### Problem to solve
Please reproduce the line containing "-plt.xlabel('Base 10 Log of n')" and every line after it in the records below, exactly and with nothing else.

### Data listing

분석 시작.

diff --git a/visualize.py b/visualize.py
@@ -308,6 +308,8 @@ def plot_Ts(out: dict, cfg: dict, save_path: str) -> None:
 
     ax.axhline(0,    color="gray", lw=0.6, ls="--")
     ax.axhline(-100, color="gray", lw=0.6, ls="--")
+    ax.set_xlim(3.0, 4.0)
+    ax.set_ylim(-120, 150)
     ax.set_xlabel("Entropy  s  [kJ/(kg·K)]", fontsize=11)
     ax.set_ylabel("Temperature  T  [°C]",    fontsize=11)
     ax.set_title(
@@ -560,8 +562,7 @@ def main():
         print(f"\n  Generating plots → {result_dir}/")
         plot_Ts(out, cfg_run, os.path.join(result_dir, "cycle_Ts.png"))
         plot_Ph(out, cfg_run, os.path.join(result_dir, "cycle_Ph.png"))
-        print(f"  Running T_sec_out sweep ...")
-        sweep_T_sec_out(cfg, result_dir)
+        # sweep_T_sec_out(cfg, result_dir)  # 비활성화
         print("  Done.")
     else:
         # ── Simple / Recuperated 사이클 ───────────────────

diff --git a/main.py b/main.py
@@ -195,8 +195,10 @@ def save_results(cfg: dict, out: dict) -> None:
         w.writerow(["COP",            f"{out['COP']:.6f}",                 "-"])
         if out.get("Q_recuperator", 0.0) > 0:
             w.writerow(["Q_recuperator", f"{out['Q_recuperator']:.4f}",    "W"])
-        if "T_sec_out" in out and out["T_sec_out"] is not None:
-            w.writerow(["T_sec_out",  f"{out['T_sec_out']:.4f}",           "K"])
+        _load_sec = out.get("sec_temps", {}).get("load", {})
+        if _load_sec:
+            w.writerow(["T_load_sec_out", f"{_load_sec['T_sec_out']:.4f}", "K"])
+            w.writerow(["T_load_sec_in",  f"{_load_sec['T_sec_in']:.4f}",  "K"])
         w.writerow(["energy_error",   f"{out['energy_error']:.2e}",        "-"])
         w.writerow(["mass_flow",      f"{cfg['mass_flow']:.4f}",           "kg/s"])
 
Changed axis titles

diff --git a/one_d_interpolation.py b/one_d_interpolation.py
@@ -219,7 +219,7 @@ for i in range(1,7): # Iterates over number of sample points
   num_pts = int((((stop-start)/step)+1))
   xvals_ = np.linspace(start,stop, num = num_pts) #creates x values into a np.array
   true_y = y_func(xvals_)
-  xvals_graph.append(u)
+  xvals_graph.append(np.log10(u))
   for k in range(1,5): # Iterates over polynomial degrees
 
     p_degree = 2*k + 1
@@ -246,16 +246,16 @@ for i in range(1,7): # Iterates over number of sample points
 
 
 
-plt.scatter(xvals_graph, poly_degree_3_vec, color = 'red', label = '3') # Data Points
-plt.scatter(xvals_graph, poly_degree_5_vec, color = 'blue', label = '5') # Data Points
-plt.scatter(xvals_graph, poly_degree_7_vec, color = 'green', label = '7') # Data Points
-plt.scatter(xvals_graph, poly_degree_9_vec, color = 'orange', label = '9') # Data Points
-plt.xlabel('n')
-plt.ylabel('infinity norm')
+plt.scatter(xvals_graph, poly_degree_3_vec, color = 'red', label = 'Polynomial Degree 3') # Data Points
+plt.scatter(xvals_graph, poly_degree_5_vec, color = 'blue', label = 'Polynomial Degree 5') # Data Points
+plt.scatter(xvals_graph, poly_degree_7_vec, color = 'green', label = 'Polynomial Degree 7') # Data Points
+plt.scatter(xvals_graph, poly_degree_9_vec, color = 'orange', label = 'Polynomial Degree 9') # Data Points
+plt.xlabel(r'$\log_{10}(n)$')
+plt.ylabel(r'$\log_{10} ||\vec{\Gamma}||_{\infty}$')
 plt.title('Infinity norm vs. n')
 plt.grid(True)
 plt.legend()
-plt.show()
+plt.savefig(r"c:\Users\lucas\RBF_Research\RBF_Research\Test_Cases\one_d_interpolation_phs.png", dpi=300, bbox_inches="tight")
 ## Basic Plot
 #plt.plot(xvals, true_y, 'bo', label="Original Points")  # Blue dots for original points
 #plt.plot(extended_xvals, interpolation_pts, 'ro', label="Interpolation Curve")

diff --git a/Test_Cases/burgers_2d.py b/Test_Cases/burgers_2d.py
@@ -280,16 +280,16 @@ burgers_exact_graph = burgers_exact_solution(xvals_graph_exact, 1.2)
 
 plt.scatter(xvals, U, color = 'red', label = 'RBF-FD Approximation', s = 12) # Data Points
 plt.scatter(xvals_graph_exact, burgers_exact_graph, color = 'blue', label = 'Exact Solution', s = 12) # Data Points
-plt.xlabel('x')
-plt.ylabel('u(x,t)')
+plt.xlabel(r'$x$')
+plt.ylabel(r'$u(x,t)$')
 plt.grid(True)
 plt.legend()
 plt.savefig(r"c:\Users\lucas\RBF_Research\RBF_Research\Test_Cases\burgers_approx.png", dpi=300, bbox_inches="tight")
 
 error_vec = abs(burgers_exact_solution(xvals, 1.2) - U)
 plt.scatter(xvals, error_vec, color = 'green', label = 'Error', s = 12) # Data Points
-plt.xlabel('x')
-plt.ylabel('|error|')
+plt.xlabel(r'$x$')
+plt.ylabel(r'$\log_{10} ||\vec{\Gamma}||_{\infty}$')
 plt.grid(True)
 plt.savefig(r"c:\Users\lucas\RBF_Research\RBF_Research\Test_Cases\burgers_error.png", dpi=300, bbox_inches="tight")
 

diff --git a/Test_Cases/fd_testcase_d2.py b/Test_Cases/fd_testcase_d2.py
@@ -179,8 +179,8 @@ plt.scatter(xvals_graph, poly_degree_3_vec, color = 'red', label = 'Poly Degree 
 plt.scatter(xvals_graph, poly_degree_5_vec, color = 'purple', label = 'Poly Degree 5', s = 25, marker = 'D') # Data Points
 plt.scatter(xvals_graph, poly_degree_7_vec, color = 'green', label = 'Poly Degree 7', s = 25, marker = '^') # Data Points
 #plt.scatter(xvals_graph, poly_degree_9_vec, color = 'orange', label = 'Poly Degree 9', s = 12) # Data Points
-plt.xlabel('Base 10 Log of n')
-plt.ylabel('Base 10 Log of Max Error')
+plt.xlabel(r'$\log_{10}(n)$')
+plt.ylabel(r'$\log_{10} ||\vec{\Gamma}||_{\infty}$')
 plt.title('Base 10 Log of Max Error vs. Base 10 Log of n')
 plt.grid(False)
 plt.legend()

### Solution for this task
-plt.xlabel('Base 10 Log of n')
-plt.ylabel('Base 10 Log of Max Error')
+plt.xlabel(r'$\log_{10}(n)$')
+plt.ylabel(r'$\log_{10} ||\vec{\Gamma}||_{\infty}$')
 plt.title('Base 10 Log of Max Error vs. Base 10 Log of n')
 plt.grid(False)
 plt.legend()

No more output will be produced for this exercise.